I have long been seeking a conclusive list of what is necessary for a religion, since, as I define my own, I can only rule on where I stand as particular arguments arise. Death and rebirth. Identity of the divine. Worship methodology. Magick versus science.

Only as I think up these scales do I find where I weigh in on them, and that is a far from efficient practice. I have attempted to steel myself towards exploring and comparing other religions to see which topics they address and which they leave up to the individual believer, but that is a long and treacherous journey, and one I have difficulty becoming passionate about, even regarding Christianity.

On a lark, I googled "criteria for religion" and stumbled across an evaluation of William James' approach, published here in The Gadfly Magazine. My notes are available below:

    founders had personal communion with the divine
      the feelings, acts, experiences of individuals in solitude
    what is the divine
      has to be the primary truth
      treated in a solemn and serious manner
    believers undergo emotional states of passionate happiness

  what is religion able to accomplish?
    make the necessary easy and bearable
      suffering, death
    prepare believers to positively embrace suffering
    does not need
      rituals, social gatherings, demands on followers, demand worship

One: my religion is indeed very personal, as opposed to institutional. It is my own alone, and no other's.

Two: before I address my personal communion, I must give identity to my divine, as you've likely seen in previous posts: the Earth, Gaia, the local major planetary body. As for my communion, why, that is every time that I step out into the world, whether the air I breathe is dry and cold, freezing my blood, of warm and humid. I have lain in grasses with the world alive around me in it's most natural state and never felt more at peace. Time itself has faded away, and my mind enveloping my surroundings.

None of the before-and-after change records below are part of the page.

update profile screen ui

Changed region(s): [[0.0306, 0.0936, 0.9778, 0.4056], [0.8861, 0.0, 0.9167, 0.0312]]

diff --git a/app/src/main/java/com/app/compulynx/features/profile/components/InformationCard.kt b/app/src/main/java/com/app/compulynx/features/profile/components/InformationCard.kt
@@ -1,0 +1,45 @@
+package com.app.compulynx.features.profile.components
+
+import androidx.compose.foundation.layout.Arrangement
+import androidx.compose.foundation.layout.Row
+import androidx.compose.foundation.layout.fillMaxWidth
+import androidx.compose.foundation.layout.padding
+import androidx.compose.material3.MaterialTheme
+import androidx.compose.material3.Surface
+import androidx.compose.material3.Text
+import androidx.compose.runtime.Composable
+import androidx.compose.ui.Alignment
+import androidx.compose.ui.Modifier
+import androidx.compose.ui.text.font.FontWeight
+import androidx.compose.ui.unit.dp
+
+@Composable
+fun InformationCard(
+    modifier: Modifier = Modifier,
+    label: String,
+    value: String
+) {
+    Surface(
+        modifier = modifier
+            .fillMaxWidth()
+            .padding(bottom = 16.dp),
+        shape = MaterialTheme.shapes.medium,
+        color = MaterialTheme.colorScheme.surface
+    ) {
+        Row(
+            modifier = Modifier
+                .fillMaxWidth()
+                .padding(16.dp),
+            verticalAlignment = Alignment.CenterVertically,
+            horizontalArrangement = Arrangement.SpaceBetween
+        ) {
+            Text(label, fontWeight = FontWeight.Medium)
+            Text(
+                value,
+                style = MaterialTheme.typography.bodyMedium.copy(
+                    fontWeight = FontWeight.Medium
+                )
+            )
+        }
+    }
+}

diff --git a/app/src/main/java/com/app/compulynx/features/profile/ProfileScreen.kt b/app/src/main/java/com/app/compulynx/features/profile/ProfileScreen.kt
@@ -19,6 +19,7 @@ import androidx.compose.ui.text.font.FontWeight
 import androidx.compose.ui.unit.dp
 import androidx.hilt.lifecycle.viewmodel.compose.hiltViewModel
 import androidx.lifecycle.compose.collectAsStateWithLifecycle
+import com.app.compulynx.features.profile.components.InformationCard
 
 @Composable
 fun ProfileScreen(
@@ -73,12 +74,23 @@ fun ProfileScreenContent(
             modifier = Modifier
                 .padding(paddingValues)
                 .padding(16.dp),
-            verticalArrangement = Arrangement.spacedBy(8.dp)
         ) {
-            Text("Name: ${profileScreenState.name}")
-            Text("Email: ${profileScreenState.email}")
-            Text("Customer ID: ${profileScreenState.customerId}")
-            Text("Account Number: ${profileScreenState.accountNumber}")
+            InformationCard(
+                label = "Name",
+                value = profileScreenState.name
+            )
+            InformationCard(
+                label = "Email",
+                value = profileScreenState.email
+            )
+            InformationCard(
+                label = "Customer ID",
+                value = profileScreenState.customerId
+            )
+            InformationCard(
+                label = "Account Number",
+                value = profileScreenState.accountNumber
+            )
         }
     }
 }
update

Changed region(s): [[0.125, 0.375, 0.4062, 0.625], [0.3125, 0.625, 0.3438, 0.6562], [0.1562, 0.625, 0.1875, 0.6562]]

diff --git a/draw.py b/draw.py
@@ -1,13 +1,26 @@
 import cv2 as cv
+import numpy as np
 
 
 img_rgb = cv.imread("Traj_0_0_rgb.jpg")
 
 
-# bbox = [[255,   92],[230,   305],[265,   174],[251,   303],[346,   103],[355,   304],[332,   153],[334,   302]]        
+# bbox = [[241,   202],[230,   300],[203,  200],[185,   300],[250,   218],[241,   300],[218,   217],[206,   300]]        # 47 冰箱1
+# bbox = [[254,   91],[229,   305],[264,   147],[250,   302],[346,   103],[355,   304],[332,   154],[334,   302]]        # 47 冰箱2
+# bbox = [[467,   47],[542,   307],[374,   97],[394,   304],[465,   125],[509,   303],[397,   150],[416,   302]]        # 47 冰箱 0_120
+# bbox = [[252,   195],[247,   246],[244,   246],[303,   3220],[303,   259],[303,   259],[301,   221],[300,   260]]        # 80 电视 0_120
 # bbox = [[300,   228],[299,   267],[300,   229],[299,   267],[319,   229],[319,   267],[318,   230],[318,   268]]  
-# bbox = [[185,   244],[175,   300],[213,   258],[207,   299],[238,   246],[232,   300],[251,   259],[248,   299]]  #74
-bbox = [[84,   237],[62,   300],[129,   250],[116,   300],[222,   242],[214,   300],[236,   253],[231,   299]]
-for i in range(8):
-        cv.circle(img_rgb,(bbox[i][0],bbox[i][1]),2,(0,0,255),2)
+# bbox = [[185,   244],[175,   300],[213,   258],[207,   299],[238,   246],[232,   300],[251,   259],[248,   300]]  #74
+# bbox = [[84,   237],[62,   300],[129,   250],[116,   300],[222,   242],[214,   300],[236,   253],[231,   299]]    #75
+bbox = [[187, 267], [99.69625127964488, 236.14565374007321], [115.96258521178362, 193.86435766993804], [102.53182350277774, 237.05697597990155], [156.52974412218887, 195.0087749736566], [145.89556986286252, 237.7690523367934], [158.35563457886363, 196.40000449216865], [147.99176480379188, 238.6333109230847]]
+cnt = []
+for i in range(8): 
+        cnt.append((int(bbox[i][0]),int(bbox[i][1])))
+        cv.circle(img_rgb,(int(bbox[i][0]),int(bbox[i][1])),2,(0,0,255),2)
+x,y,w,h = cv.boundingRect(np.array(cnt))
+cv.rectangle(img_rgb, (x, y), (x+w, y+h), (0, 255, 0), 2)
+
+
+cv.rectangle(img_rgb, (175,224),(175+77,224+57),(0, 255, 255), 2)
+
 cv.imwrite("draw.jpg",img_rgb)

Three: moments of passionate happiness are just as I described above. I would be hesitant to call such moments serious or solemn, but there are some times when they are not joyous,

Four: does my religion make emotionally difficult things bearable? As biblical as "dust to dust" may sound, and as Disneyfied as the "circle of life" appears, I find it is true in my beliefs. The earth is our mother, and when we are born, we depart from her womb, to grow and life and prosper. Eventually, all such things must and do come to an end, and we return to her, either in baskets created from her own fruits, or as ash, both of which, after a time, return to the earth and help future generations blossom.

Five: does this belief system of mine prepare me to embrace suffering? At first, I am inclined to decline, but when I return to the concept, I realize it is indeed so. When I know that all is never lost, that Sol will indeed come out tomorrow, though I may never fully embrace suffering, I will strengthen my back against it, bear through the long nights of my despair, with the knowledge that all will turn around. Embrace suffering? No, but I will embrace the belief that the suffering will end, and I must remain strong through the trial.

Six: what does my religion demand of me? It demands that I embrace the earth as my mother and respect her. Respect is not worship. Respect is much more closely affiliated with trust and mutual companionship. I will hold to her and speak for her when she cannot speak for herself. I will not try to convert others to my beliefs but I will do all in my power to protect her from those who believe otherwise. However, these are not things she asks of me, these are things I do willingly out of passion and compassion.

I'm certain that I have not addressed many of the aspects I mentioned above, but I do believe I have answered an unasked question: Can this system of beliefs that I hold to rightly and reasonably be called a religion?

Yes, yes it most certainly can.